- The American Association of University Professors has censured the University of Missouri and the College of Saint Rose for separate incidents of faculty firings and layoffs.
- AAUP called Mizzou’s firing of professor Melissa Click for threatening a student journalist a “circumvention of university procedures” for faculty discipline, while Saint Rose’s firing of 23 tenured professors also received a unanimous vote for censure after the association said that the effort to rightsize finances through layoffs did not meet appropriate standards for faculty inclusion in the decision-making process.
- Both schools called AAUP’s actions inconsistent with facts in both cases, with Saint Rose calling out AAUP’s policies that last changed “50 years ago” and are not required for the university to adopt.
AAUP’s actions against schools for academic freedom, shared governance and employment protection do an amazing job of lifting up the plight and importance of professors on college campuses.
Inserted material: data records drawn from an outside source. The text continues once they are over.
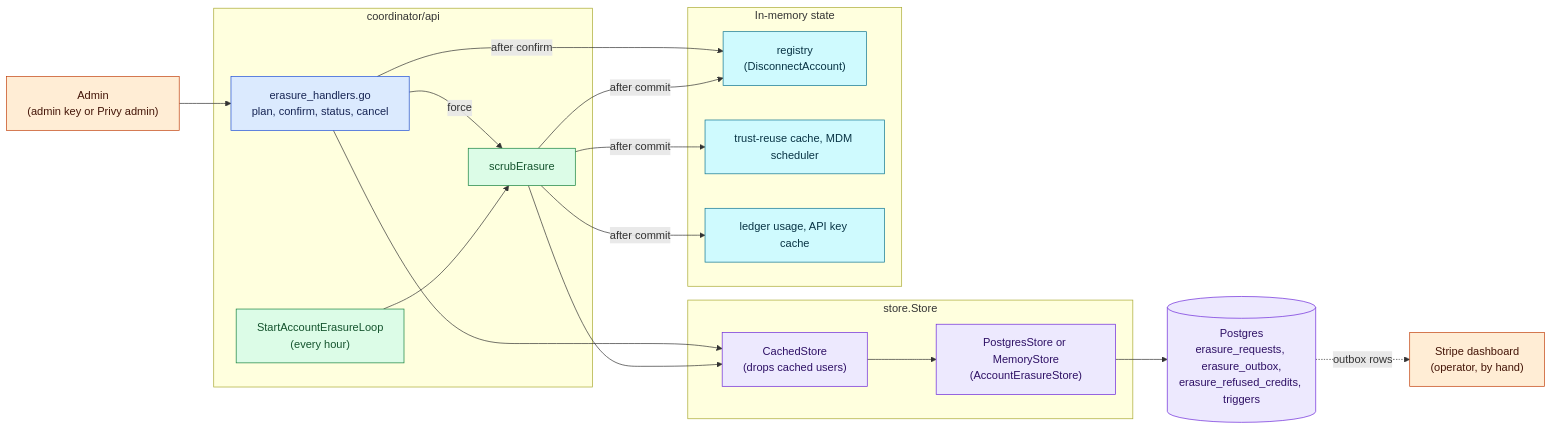
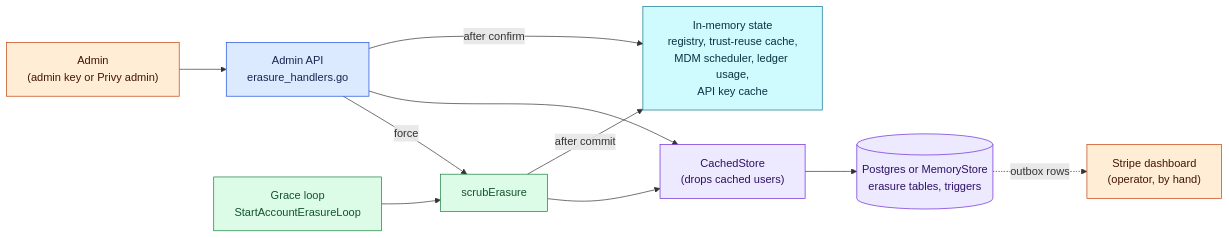
The first of 3 diagrams in docs/architecture/account-erasure.md (Layr-Labs/d-inference), drawn with Mermaid before and after one commit. The commit also changed other lines of this file, not shown here.

Commit message:
Simplify the account erasure diagrams for GitHub's renderer
GitHub laid out the component diagram with crossing edges and drew the
"plan again" self-loop label over the confirm label. Merge the in-memory
caches into one node and drop the self-loop; the state table already
says that a new plan replaces the token.

````diff
--- a/docs/architecture/account-erasure.md
+++ b/docs/architecture/account-erasure.md
@@ -37,38 +37,18 @@
 ```mermaid
 flowchart LR
   classDef api fill:#dbeafe,stroke:#1d4ed8,color:#172554
   classDef loop fill:#dcfce7,stroke:#15803d,color:#14532d
   classDef store fill:#ede9fe,stroke:#6d28d9,color:#2e1065
   classDef mem fill:#cffafe,stroke:#0e7490,color:#083344
   classDef ext fill:#ffedd5,stroke:#c2410c,color:#431407
 
-  A["Admin<br/>(admin key or Privy admin)"]:::ext
-  subgraph API["coordinator/api"]
-    H["erasure_handlers.go<br/>plan, confirm, status, cancel"]:::api
-    L["StartAccountErasureLoop<br/>(every hour)"]:::loop
-    X["scrubErasure"]:::loop
-  end
-  subgraph ST["store.Store"]
-    C["CachedStore<br/>(drops cached users)"]:::store
-    P["PostgresStore or MemoryStore<br/>(AccountErasureStore)"]:::store
-  end
-  DB[("Postgres<br/>erasure_requests, erasure_outbox,<br/>erasure_refused_credits, triggers")]:::store
-  subgraph MEM["In-memory state"]
-    R["registry<br/>(DisconnectAccount)"]:::mem
-    T["trust-reuse cache, MDM scheduler"]:::mem
-    G["ledger usage, API key cache"]:::mem
-  end
-  S["Stripe dashboard<br/>(operator, by hand)"]:::ext
-
-  A --> H
-  H --> C
+  A["Admin<br/>(admin key or Privy admin)"]:::ext --> H["Admin API<br/>erasure_handlers.go"]:::api
+  L["Grace loop<br/>StartAccountErasureLoop"]:::loop --> X["scrubErasure"]:::loop
   H -- "force" --> X
-  L --> X
+  H --> C["CachedStore<br/>(drops cached users)"]:::store
   X --> C
-  C --> P --> DB
-  H -- "after confirm" --> R
-  X -- "after commit" --> R
-  X -- "after commit" --> T
-  X -- "after commit" --> G
-  DB -. "outbox rows" .-> S
+  C --> DB[("Postgres or MemoryStore<br/>erasure tables, triggers")]:::store
+  H -- "after confirm" --> M["In-memory state<br/>registry, trust-reuse cache,<br/>MDM scheduler, ledger usage,<br/>API key cache"]:::mem
+  X -- "after commit" --> M
+  DB -. "outbox rows" .-> S["Stripe dashboard<br/>(operator, by hand)"]:::ext
 ```
````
And schools are smart to pay attention to their decisions and to use them as guidance on how to avoid certain pitfalls in administration.
But the tone from Mizzou and Saint Rose indicates a certain righteous indignation from institutions about the opinions of faculty for decisions that could costs schools millions. Given the timing of Click’s actions, Mizzou would’ve been in a far greater struggle with hundreds of students and millions of news consumers by preserving her right to due process than in just firing her for behavior that even AAUP found to be objectionable.
For Saint Rose, the question comes back to a sense of preserving long-term solvency for an institution, which in many cases involves the ability to manage the salaries and benefits of long-serving professors. Certainly the college could have been more forthright with its financial realities and sought the engagement of faculty in negotiating retirement buyouts or restructuring.
But ultimately, it appears that the sanctions and censures of AAUP are little more than awareness building tools and media ammo, and not decisions which can positively support faculty autonomy and support on campus.